Collagen cross-linking of the sclera is a promising approach to strengthen scleral rigidity and thus to inhibit eye growth in progressive myopia. Additionally, cross-linking might inhibit degrading processes in idiopathic melting or in ocular inflammatory diseases of the sclera. Different cross-linking treatments were tested to increase resistance to enzymatic degradation of the rabbit sclera.
Scleral patches from rabbit eyes were cross-linked using paraformaldehyde, glutaraldehyde or riboflavin combined with UV-A-light or with blue light. The patches were incubated with collagenase I (MMP1) for various durations up to 24 h to elucidate differences in scleral resistance to enzymatic degradation. Degraded protein components in the supernatant were detected and quantified using measurements of Fluoraldehyde o-Phthaldialdehyde (OPA) fluorescence.
All cross-linking methods reduced the enzymatic degradation of rabbit scleral tissue by MMP1. Incubation with glutaraldehyde (1%) and paraformaldehyde (4%) caused nearly a complete inhibition of enzymatic degradation (down to 7% ± 2.8 of digested protein compared to control). Cross-linking with riboflavin/UV-A-light reduced the degradation by MMP1 to 62% ± 12.7 after 24 h. Cross-linking with riboflavin/blue light reduced the degradation by MMP1 to 77% ± 13.5 after 24 h. No significant differences could be detected comparing different light intensities, light exposure times or riboflavin concentrations.

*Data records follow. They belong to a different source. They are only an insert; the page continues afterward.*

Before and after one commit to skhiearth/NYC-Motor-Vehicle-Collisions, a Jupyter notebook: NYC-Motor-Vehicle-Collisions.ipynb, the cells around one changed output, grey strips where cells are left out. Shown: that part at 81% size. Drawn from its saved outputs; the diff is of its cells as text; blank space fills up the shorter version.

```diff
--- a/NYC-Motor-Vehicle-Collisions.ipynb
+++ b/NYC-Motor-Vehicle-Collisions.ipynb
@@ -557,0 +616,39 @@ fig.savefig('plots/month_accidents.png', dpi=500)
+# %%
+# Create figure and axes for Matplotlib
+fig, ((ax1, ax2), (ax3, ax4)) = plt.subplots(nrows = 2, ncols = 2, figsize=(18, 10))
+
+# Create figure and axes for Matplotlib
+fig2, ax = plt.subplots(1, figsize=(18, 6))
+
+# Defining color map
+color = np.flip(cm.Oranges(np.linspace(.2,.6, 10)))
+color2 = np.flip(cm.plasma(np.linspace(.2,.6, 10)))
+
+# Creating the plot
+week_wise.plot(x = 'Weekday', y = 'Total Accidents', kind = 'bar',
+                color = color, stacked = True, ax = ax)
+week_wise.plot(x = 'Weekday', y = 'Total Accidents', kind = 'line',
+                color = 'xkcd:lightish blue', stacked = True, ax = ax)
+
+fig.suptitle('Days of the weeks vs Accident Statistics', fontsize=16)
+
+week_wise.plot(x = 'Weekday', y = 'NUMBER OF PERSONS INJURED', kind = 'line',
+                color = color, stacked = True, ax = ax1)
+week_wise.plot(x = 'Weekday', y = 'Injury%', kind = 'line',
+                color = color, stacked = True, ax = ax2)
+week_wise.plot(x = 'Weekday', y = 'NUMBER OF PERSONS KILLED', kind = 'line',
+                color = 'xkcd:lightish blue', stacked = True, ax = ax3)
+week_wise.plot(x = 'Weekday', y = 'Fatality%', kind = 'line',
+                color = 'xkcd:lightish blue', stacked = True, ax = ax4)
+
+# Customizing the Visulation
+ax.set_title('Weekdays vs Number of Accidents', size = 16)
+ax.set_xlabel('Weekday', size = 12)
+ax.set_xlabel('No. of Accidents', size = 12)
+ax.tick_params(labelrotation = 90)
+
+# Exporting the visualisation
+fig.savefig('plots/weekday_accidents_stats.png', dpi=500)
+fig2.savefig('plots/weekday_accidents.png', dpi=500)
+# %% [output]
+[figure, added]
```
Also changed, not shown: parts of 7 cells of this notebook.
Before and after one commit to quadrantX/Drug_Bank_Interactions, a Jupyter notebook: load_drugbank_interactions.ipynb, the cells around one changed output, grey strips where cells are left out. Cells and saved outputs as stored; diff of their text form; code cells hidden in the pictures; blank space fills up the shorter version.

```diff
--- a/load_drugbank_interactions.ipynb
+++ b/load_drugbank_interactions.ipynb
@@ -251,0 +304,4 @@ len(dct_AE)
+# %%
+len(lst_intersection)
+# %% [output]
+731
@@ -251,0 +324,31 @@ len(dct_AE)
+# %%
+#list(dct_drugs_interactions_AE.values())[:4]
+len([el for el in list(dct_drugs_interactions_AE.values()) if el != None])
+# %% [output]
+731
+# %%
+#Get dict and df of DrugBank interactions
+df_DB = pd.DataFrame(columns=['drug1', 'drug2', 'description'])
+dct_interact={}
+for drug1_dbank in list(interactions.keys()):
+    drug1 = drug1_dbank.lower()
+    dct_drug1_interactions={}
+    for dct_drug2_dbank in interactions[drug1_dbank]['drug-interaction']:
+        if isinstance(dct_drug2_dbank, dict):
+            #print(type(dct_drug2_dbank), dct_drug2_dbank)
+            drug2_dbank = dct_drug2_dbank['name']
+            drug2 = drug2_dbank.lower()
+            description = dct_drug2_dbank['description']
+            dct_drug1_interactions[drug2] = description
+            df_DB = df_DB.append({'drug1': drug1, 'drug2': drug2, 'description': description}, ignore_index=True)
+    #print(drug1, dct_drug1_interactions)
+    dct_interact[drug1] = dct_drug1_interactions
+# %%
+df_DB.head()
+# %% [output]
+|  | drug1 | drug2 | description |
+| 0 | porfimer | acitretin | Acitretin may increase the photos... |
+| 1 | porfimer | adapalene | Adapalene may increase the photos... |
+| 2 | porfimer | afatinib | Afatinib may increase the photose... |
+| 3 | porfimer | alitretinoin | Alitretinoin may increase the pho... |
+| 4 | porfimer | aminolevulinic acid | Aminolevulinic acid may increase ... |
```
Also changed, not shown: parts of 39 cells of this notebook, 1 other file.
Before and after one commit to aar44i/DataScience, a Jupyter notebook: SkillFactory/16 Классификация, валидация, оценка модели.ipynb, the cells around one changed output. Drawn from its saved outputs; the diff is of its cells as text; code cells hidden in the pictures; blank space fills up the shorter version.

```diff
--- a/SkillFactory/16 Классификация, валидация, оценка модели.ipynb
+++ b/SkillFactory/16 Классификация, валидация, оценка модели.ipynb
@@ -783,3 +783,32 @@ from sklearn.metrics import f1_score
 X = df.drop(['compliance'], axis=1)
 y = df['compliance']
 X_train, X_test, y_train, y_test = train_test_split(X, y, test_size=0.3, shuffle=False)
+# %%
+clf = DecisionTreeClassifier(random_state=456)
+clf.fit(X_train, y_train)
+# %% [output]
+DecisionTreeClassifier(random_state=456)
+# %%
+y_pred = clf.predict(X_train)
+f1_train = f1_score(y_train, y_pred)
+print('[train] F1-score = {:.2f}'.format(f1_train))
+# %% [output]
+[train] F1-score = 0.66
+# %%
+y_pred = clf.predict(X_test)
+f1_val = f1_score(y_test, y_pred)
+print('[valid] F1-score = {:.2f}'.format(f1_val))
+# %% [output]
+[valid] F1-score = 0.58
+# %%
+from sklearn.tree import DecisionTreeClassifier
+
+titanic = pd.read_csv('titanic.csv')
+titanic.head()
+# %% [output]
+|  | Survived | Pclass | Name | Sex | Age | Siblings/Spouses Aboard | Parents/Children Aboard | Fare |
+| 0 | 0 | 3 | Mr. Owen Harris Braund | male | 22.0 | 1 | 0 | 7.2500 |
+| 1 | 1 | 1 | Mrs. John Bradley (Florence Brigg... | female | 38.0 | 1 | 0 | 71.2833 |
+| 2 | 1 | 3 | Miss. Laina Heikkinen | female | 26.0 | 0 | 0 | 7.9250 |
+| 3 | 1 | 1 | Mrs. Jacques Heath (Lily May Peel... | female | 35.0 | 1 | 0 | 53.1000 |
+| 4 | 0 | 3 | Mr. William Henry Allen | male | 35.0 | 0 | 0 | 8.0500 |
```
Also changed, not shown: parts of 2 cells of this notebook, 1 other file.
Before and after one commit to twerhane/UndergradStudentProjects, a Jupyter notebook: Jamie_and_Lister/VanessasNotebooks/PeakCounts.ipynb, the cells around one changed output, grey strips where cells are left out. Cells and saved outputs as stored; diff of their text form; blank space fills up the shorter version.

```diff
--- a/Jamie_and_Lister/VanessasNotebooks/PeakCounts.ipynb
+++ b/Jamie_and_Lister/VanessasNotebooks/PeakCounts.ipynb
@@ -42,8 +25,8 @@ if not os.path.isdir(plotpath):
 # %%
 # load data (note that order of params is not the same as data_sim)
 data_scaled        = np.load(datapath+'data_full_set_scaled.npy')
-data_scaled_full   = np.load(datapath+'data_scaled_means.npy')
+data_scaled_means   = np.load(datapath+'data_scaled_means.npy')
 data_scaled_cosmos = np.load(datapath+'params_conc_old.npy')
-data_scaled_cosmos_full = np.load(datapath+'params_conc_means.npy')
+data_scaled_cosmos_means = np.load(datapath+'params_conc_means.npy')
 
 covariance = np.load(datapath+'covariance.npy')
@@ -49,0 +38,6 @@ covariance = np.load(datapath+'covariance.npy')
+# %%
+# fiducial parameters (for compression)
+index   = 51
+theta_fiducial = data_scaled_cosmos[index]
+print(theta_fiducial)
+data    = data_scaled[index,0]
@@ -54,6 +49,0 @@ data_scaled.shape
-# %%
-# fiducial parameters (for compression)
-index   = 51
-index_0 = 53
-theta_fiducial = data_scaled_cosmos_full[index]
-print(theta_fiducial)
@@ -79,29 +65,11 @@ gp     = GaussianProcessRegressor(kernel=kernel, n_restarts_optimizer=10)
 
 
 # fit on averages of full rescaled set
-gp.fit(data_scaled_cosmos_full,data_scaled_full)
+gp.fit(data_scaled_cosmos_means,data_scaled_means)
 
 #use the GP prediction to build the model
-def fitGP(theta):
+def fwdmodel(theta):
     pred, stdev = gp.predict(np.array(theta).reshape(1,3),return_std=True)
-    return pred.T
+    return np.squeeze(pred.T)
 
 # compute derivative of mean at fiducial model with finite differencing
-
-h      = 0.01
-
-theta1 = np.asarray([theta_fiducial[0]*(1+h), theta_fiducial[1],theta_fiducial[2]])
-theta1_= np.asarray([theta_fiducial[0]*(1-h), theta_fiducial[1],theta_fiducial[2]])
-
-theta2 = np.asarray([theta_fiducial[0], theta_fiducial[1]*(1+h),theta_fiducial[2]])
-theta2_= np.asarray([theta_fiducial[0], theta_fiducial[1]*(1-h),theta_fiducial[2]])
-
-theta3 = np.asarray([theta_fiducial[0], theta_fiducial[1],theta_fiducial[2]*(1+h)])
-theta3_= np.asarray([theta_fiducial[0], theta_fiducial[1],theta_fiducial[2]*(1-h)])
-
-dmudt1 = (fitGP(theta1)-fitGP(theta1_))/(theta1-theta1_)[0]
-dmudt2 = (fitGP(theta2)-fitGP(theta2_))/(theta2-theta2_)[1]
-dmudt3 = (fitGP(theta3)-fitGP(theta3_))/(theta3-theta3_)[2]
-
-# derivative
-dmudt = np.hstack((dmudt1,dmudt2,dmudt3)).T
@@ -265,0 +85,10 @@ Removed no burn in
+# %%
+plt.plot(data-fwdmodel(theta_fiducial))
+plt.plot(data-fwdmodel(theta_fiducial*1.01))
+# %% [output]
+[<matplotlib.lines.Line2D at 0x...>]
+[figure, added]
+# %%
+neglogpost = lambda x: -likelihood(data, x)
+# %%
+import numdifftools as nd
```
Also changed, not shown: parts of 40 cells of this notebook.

The application of all cross-linking methods increased the resistance of rabbit scleral tissue to MMP1-degradation. Especially, gentle cross-linking with riboflavin and UV-A or blue light might be a clinical approach in future.